CHRIS VERSACE: You're exactly right. When we heard from JP Morgan, really surprising to the upside. Even Wells Fargo, Citi. What did they all have in common? They all lifted really their net interest income or their NII guidance for 2023. That's something we're going to want to see Bank of America really deliver. We'll also have to take a look at their loan portfolio and some other activity. But if they do not follow with JP and the others did regarding boosting their net interest income expectations, that's going to be disappointing.
J.D. DURKIN: And how about Lockheed Martin is something that you mentioned about earlier here in our conversation. But what more will you be following for that name in the days ahead, Chris? So they're going to report-- and if you remember earlier this year, they kind of issued some dubious guidance just given timing regarding F-35 deliveries. That's a key product for them.
So we're going to want to get an update on that. It had been a software issue. Is that behind them? What does that mean now for delivering F-35s between now and the end of the year? And then the first half of 2024, we're also going to want to get a better sense of this building backlog, how does it translate into revenue over the next several quarters? But more importantly too, what's the margin profile in that backlog? Is it rising? If it is, that's another reason for earnings expectations to build for Lockheed over the next several quarters.
J.D. DURKIN: One more specific name, if I could ask you about. Amex, we'll get results from American Express later on in the week. What will you be following there, Chris?
CHRIS VERSACE: Well, with Amex, two things. One, half of it's going to be about the consumer. What are they seeing? How did they see consumer spending shape up throughout the quarter? What are they seeing in October? More importantly, where are they seeing them spend?
So it'll be a nice compare and contrast with what we learned in the September retail sales report that we already talked about. But we also want to hear from American Express what is it seeing about business spending. Did that accelerate? Did that pullback during the quarter? Are they seeing big spending in travel for business or not? So it'll be a busy week for the consumer, J.D. .
J.D. DURKIN: All right. And before we end for the day here, anything else, Chris, on your radar would like members to keep on their radars as well?

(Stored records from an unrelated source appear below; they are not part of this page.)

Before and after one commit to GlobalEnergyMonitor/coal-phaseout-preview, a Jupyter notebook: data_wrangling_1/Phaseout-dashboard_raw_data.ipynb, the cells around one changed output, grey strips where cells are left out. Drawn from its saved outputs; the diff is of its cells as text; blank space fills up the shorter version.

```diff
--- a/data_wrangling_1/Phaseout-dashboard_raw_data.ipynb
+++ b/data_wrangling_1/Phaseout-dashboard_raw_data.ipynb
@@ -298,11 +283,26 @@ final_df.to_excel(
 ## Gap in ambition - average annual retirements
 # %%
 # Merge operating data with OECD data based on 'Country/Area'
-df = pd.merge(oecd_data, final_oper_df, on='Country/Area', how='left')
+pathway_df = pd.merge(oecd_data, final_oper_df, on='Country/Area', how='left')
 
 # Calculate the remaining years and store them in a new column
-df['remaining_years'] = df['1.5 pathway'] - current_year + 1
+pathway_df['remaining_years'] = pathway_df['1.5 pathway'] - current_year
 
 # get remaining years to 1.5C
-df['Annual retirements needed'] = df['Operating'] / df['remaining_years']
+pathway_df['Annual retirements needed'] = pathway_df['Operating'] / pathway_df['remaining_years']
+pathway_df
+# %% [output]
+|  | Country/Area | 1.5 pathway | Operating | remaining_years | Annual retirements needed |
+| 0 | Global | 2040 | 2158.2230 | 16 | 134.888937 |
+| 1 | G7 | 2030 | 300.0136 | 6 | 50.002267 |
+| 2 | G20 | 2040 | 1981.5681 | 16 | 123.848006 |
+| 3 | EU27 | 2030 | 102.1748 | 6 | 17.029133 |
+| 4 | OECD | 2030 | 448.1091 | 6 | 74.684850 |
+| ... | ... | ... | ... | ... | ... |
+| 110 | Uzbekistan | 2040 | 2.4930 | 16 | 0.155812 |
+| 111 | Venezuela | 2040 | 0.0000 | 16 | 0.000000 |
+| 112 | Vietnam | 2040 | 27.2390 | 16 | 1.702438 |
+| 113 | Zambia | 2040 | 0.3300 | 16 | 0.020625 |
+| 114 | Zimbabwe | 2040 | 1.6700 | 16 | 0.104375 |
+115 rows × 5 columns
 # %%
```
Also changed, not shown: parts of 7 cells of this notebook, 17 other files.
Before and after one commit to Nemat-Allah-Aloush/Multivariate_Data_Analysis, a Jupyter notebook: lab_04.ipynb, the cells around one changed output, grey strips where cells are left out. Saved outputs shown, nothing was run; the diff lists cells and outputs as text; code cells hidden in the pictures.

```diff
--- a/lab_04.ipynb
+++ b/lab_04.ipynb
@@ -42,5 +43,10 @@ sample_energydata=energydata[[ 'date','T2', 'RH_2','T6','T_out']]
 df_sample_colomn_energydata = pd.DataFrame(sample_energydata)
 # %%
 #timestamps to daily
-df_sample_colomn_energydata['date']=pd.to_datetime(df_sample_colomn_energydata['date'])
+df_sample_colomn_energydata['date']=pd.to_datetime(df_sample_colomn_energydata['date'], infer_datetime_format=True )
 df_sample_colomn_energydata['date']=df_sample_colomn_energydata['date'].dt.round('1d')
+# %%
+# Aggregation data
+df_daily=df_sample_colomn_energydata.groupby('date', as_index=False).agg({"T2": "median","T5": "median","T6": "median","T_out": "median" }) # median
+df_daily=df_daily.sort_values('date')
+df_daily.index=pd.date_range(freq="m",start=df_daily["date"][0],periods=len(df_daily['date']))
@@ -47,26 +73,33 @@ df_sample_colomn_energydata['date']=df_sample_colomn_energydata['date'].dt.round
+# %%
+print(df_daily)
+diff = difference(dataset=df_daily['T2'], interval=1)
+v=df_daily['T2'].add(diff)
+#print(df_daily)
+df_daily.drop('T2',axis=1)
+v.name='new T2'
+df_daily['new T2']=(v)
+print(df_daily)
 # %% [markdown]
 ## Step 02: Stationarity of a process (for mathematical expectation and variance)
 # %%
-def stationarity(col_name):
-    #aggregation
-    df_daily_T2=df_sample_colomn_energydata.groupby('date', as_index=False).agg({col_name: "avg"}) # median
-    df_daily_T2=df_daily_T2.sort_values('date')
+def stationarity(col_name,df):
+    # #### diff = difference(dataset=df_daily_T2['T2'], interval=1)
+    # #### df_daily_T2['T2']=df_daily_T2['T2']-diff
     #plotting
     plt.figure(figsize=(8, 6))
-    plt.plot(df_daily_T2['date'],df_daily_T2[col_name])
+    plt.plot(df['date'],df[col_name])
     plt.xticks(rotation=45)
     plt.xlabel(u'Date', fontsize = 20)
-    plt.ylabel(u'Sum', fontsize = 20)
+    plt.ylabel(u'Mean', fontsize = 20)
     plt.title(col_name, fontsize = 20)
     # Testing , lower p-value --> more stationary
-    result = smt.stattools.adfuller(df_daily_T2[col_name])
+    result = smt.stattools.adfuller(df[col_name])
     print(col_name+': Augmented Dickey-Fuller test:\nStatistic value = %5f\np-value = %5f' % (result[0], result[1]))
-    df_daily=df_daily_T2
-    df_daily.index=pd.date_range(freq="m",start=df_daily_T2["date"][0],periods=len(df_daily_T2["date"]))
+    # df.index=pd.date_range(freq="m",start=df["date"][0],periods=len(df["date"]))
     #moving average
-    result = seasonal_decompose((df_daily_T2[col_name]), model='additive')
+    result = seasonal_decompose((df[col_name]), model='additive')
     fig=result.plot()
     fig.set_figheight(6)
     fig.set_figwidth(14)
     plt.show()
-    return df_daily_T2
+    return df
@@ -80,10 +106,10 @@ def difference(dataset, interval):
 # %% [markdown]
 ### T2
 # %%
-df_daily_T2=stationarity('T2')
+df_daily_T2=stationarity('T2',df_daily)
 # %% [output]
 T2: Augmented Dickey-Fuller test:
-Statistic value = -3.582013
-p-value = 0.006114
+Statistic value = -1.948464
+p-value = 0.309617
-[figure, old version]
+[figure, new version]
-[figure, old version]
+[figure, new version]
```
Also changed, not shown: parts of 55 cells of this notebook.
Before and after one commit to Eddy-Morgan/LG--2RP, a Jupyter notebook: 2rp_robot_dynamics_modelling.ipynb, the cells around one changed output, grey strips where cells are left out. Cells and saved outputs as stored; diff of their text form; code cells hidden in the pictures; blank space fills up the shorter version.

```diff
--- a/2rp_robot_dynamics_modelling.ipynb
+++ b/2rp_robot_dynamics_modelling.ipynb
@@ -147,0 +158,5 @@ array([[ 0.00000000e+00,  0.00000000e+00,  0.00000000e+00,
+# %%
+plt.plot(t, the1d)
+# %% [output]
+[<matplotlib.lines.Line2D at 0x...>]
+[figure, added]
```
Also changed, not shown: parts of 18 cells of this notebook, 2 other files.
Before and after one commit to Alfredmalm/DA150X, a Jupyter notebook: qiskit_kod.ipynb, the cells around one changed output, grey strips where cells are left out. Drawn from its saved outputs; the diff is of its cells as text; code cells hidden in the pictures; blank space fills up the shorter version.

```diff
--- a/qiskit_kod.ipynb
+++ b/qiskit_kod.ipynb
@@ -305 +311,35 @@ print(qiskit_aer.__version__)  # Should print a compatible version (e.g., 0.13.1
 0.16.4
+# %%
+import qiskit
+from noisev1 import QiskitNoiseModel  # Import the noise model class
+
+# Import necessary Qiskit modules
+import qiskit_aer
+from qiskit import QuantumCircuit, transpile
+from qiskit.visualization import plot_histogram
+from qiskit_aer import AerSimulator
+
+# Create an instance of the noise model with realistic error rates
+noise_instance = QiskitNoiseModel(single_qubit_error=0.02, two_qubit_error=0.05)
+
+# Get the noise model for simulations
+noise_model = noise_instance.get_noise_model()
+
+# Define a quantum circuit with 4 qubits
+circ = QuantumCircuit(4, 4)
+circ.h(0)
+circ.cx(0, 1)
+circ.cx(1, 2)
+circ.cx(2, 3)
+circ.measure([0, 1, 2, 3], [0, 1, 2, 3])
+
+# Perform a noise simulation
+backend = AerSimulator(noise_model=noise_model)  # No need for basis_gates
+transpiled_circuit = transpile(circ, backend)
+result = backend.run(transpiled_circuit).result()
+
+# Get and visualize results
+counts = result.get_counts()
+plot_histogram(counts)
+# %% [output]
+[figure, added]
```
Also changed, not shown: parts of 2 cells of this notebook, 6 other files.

CHRIS VERSACE: I mean, look, like I said, it's going to be a busy week with earnings, not only for the portfolio but outside of it, outside of the economic data that I already mentioned. I would just come back and say, look, Thursday is going to be a big day for the market for a couple of reasons.
One, I already shared that Fed Chair Powell is going to be speaking. That, of course, where we really set the tone. But we also have earnings from Taiwan. Semiconductor out that morning. What they say about high performance-- excuse me, high performance computing, what that means for data center and AI. We'll be listening with regard to Marvell.
What they say about smartphones will be key, not only for Apple but for Qualcomm that are both in the portfolio. And then finally, any changes, good or bad, to their outlook for capital spending. That'll be something we drill into with regard to Applied Materials. So it's going to be a busy week, J.D. . Buckle up.
J.D. DURKIN: We consider ourselves buckled up and ready to go for the journey ahead, Chris. Thanks for taking the time. Great context on those names. We'll do again soon. Chris Versace, thank you.
CHRIS VERSACE: Thank you.
J.D. DURKIN: Folks, that man, Chris Versace, will be back tomorrow for his take on retail sales and so much more. Thank you for taking the time. We'll see you again soon.